◆ **The task**
Only the number is needed. Please count the lines below in which the word "external" occurs.

(Collected data entries)
.....

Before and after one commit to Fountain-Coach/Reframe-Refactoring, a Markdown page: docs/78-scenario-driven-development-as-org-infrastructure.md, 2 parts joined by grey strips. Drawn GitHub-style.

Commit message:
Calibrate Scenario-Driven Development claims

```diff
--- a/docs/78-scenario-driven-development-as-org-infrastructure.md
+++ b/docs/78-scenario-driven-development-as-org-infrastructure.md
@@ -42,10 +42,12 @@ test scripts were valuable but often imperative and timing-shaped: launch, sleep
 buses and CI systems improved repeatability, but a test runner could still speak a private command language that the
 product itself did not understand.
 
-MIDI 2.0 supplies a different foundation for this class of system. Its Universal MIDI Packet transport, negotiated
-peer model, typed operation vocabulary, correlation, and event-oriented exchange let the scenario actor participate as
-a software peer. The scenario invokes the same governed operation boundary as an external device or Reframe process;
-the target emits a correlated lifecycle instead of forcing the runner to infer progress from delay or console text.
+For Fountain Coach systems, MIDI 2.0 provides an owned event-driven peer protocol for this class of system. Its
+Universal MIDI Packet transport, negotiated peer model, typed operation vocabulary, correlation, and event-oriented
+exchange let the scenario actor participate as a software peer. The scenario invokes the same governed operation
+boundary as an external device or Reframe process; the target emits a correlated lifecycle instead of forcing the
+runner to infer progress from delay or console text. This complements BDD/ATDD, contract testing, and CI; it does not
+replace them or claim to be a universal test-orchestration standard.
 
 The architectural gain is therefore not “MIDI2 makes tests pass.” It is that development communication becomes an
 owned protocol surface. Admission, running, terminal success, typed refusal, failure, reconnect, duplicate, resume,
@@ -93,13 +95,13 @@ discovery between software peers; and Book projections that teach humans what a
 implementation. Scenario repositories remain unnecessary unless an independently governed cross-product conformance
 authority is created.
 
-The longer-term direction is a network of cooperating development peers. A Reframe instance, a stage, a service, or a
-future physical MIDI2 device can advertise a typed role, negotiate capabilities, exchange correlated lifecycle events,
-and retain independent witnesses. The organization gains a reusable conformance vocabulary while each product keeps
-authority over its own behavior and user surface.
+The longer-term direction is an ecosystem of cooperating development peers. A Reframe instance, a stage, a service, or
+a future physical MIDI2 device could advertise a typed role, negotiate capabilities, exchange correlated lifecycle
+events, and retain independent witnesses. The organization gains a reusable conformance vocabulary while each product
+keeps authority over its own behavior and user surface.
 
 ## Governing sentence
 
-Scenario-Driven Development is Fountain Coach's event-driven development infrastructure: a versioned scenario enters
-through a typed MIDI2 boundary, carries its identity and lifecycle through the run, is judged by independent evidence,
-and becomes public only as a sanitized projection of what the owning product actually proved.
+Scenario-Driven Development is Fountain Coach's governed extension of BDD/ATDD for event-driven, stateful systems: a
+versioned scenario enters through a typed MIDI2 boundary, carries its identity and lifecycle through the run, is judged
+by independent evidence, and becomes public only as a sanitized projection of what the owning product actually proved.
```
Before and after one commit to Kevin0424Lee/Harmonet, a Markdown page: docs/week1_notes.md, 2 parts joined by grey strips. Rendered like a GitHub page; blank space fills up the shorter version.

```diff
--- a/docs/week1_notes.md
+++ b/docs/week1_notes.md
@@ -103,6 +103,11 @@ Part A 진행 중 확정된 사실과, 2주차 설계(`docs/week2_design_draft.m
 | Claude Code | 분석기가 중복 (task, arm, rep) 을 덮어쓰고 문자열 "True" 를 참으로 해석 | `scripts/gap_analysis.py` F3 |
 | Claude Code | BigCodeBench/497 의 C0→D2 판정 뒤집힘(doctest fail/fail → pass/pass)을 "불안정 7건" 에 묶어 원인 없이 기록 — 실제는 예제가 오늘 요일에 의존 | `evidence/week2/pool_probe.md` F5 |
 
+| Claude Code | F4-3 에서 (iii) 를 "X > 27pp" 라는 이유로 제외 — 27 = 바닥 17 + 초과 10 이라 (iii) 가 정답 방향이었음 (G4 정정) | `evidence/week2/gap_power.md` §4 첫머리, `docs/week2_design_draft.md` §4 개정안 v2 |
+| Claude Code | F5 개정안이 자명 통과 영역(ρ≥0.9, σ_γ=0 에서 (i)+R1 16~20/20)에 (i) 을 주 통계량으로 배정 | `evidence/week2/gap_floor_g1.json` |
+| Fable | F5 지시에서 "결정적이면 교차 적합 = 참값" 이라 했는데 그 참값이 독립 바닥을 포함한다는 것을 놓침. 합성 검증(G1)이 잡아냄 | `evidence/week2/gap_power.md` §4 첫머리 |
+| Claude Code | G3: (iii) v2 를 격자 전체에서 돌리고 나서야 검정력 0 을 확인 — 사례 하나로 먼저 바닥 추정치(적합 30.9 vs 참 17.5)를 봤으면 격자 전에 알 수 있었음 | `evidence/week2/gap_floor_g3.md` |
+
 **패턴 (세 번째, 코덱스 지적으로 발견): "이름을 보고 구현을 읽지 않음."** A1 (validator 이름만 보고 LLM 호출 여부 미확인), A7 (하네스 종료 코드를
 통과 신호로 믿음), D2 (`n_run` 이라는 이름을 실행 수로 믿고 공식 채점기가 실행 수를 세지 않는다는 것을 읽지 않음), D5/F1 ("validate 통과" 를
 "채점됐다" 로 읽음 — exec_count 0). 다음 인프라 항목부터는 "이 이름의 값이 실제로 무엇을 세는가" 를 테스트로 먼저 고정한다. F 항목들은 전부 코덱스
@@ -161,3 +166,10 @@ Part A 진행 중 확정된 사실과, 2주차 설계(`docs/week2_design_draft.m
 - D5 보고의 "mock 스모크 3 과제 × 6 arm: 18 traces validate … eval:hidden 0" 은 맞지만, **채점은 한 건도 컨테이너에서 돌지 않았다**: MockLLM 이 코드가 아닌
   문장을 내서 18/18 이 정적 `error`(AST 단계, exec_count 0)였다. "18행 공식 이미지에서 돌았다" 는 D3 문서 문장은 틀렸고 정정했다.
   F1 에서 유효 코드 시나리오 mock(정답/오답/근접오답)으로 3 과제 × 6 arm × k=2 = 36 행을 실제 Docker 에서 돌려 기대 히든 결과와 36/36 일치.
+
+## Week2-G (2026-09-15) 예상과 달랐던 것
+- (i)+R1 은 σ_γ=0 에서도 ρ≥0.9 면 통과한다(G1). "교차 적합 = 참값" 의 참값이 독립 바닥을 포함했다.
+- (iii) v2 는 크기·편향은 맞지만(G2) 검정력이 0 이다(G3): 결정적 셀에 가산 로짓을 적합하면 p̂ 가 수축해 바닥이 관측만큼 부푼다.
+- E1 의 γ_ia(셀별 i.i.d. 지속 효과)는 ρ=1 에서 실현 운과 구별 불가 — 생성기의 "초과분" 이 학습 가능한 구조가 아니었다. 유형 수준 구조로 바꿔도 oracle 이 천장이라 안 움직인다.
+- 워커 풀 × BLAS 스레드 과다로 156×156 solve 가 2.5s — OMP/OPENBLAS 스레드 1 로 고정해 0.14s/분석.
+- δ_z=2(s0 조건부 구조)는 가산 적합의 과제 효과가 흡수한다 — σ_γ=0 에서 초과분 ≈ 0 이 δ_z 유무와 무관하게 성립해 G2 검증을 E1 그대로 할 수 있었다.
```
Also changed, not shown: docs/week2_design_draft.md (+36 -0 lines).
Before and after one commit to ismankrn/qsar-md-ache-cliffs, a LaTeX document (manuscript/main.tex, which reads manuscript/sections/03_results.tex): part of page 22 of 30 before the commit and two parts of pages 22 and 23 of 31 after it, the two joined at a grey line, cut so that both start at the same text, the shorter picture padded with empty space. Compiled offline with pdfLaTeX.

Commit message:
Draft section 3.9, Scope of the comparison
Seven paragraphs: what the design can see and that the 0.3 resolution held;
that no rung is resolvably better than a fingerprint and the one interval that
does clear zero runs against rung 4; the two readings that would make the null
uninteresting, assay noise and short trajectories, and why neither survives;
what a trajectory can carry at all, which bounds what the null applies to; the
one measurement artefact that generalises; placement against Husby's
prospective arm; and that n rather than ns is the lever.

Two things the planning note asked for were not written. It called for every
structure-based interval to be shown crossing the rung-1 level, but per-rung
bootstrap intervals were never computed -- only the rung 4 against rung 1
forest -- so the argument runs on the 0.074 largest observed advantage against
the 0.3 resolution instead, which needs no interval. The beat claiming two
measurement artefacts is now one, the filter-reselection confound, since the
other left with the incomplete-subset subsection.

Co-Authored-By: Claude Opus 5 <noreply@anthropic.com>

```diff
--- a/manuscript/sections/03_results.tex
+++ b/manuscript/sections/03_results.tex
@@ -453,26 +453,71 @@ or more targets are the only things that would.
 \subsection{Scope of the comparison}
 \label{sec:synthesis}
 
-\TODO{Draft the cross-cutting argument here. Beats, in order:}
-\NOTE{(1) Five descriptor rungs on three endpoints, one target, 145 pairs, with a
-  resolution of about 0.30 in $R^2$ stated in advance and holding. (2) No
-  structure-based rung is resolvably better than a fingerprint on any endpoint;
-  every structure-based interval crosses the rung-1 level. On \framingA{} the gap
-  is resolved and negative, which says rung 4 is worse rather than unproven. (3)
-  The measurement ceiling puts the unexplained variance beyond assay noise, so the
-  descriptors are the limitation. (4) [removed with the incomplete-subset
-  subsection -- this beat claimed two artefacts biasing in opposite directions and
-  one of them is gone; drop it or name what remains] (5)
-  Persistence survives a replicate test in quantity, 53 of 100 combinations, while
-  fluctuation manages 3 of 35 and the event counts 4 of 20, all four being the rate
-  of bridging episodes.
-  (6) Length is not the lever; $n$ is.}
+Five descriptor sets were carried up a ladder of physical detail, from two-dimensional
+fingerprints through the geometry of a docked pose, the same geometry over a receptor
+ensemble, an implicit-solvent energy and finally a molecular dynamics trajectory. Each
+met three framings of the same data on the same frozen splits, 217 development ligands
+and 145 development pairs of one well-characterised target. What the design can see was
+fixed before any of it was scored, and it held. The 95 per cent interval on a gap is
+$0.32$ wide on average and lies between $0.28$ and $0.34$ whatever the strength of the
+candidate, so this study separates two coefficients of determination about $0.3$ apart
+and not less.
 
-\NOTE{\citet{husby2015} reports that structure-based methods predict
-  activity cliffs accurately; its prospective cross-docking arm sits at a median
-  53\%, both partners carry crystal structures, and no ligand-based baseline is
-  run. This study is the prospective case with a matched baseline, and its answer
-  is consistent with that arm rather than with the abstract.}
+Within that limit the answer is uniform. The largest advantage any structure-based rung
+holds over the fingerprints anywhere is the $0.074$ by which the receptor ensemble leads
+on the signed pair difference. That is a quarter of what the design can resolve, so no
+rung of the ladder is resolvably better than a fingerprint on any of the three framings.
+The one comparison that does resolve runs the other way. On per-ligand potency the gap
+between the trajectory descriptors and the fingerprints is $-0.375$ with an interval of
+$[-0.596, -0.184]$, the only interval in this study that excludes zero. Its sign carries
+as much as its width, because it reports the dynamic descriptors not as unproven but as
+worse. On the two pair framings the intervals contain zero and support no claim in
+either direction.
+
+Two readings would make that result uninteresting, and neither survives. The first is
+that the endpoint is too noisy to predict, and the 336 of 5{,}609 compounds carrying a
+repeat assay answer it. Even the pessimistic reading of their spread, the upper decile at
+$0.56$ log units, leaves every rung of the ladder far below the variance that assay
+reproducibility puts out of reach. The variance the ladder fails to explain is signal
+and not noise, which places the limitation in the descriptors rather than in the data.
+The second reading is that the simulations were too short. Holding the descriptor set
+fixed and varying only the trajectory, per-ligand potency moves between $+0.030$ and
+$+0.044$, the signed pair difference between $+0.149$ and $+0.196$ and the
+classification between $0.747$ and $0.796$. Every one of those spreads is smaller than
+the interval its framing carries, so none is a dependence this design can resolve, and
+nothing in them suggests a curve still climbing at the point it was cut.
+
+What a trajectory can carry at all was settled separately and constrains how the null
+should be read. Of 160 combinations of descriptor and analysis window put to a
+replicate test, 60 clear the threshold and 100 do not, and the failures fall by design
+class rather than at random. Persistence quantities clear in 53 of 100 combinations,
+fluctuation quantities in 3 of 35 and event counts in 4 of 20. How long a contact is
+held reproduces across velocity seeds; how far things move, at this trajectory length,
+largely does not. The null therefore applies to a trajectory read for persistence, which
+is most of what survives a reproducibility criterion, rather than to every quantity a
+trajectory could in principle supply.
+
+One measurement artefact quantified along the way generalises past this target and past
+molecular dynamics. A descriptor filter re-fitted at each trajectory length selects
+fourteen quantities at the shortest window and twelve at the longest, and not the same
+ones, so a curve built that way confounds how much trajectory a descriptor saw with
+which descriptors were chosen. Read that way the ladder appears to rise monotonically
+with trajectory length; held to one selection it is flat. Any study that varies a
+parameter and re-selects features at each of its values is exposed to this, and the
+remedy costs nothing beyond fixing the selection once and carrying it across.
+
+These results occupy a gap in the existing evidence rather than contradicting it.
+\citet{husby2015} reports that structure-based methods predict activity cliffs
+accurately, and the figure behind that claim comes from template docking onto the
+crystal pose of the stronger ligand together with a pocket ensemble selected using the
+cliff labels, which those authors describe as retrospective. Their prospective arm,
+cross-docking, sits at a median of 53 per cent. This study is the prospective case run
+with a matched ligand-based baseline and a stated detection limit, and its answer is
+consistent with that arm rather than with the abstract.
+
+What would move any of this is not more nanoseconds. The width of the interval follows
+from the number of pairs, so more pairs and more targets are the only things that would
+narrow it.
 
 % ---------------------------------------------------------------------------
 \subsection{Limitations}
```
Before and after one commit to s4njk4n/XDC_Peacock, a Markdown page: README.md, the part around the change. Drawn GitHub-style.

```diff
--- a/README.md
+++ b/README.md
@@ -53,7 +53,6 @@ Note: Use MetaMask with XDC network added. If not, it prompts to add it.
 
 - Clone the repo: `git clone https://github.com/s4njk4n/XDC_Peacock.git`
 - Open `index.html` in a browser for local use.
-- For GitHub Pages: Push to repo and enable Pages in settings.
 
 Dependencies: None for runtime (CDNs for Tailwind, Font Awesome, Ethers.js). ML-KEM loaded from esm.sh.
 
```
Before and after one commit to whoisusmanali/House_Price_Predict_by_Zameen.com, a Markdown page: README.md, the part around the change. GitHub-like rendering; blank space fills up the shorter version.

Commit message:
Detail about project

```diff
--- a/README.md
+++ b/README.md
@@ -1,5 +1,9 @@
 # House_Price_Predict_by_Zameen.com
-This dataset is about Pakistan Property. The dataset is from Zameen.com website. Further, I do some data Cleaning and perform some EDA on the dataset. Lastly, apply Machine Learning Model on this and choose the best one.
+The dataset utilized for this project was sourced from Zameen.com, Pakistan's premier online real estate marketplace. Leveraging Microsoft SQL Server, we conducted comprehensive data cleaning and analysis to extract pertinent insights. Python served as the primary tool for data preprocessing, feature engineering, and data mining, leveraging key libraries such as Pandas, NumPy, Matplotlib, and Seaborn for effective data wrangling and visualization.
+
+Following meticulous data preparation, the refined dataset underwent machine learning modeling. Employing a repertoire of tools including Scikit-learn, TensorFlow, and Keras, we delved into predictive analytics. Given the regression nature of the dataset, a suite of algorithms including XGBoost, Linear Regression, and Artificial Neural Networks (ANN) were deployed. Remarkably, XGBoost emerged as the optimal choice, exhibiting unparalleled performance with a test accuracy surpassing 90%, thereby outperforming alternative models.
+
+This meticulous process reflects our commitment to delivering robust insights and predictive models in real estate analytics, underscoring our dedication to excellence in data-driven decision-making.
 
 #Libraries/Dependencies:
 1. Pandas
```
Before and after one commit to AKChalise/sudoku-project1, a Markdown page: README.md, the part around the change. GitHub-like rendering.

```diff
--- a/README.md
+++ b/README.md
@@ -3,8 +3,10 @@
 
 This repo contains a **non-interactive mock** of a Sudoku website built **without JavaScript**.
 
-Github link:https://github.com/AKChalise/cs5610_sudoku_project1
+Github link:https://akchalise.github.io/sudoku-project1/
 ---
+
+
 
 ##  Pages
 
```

.....

◆ **Completed task**
2